Turkish resident companies, except for those that operate in banking, finance, and insurance sectors, will be able to benefit from such incentive.

According to the incentive, the deductible interest amount is calculated as follows:

  • The latest ‘annual weighted average interest rate applied to loans provided by banks’ that is announced by the Central Bank of Turkey (12.02% for 2019) will be applied to the capital increases paid in cash and cash part of initial capital for newly established entities.
  • Only 50% of the calculated amount can be deducted from the CIT base.

In order to benefit from this deduction, the company should have taxable profit (i.e. the companies that have carryforward tax losses or current year tax losses are not able to benefit from this deduction).

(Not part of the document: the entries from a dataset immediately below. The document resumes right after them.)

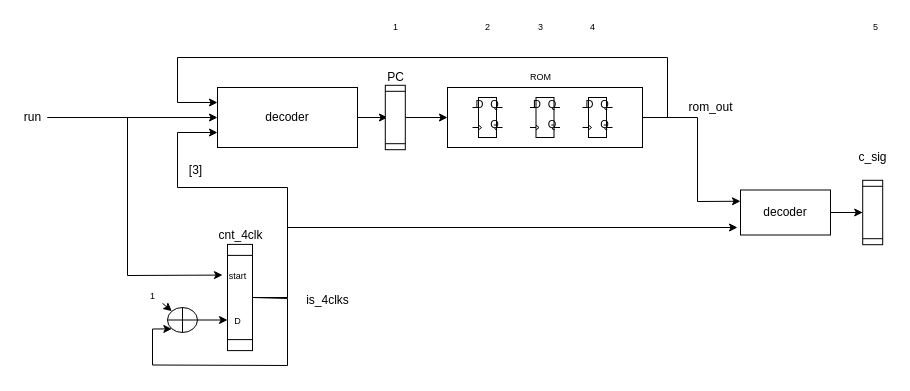
Before: page "Sequencer" (6 of 7) of src/fig.dio in ankoman/HTBPA, a draw.io diagram. Source tidied: cells renumbered, new cells numbered last; positions are measured from the earlier drawing's top-left corner, leaving out a move shared by most shapes. Both pictures are drawn from the tidied source at 100%, with x=0, y=0 at pixel (17, 17).
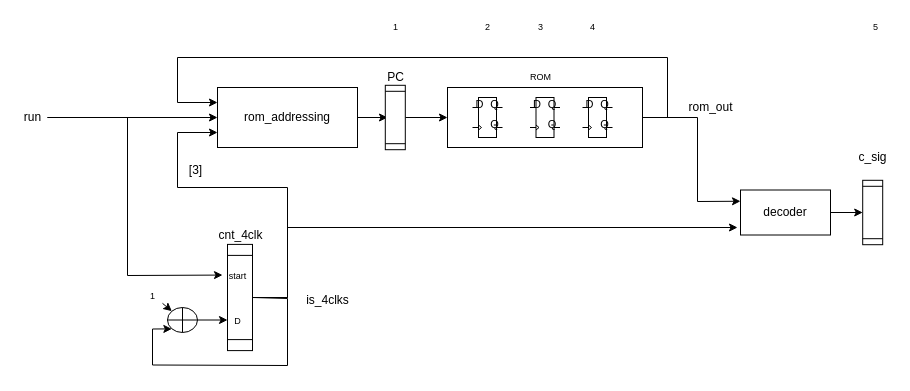
The same page after the edit.

What changed in the source:
```diff
@@
-    <mxCell id="36" value="decoder" style="whiteSpace=wrap;html=1;fontSize=12;" parent="1" vertex="1">
+    <mxCell id="36" value="rom_addressing" style="whiteSpace=wrap;html=1;fontSize=12;" parent="1" vertex="1">
       <mxGeometry x="200" y="70" width="140" height="60" as="geometry" />
     </mxCell>
```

The following capital increase alternatives are not included on the calculation or determination of the deduction amount:

  • Capital increase made from capital in kind items (e.g. via real estate).
  • Capital increase made during mergers, acquisitions, or spin-offs.
  • Capital increase made from internal sources (e.g. legal reserves) that are booked under shareholders’ equity.
  • Capital increase made via borrowing from shareholders.

By the Decree of Council of Ministers (no: 2015/7910), the Council of Ministers has re-determined the deemed interest deduction rate for the following cases:

  1. Publicly traded companies (listed in Borsa Istanbul [BIST]): For the companies that are publicly traded in BIST at the last day of the year in which the 50% interest deduction is benefited, the rate would be increased by:
    • 25 points if the publicly traded rate of nominal/value or the amount of registered shares of the company is 50% or less (totally 75%).
    • 50 points if more than 50% of the nominal/registered shares of the company is traded in BIST (totally 100%).
  2. Capital increase for investments with investment incentives: In case the capital increase made in cash has been used for investments on manufacturing or industrial plants, purchase of machines or equipment required for such plants, or lands or states for building of such plants, the 50% rate has been increased by 25 points.
  3. Other companies: Any company that is not subject to 0% or falls under category (a) and (b) will benefit from a 50 points deduction.

The Decree reduced the rate to 0% for the capital increases made for the following cases:

  • The income of the company consists at least 25% of passive income (e.g. interest, dividends, rental income, license fees, capital gains obtained from sales of marketable securities).
  • At least 50% of the total assets of the company consists of affiliate marketable securities, shares, and subsidiary companies.
  • Invest capital or provide a loan to another company, which are limited only with the corresponding capital increase made in cash amount.
  • Investment in real estate companies (limited only with the corresponding investment amount).

Bad debt

Bad and doubtful accounts receivable are deductible under certain conditions. Amounts of the receivables collected afterwards are added to the profits of the year in which they are collected.

Charitable contributions

Donations to listed charities and for construction of schools, hospitals, and scientific research organisations are deductible at up to 5% of the company’s gross profit.

Pensions and employee termination benefits

Payments for pensions and employee termination benefits are deductible for CIT purposes under certain conditions.

Fines and penalties

In principle, fines and penalties incurred due to the wrong-doings of the taxpayer or its employees are not tax deductible.


Essentially, the CIT itself and VAT are, subject to certain exceptions, not deductible for CIT purposes.

Fees and duties paid in relation to assets of the company are, in principle, deductible in determining taxable corporate income.

Net operating losses

Corporate losses may be carried forward for five years. Losses cannot be carried back.

Payments to foreign affiliates

Charges for royalties and interest by foreign affiliates may be deductible for CIT purposes, provided that transfer pricing and thin capitalisation rules are followed (see the Group taxation section for more information).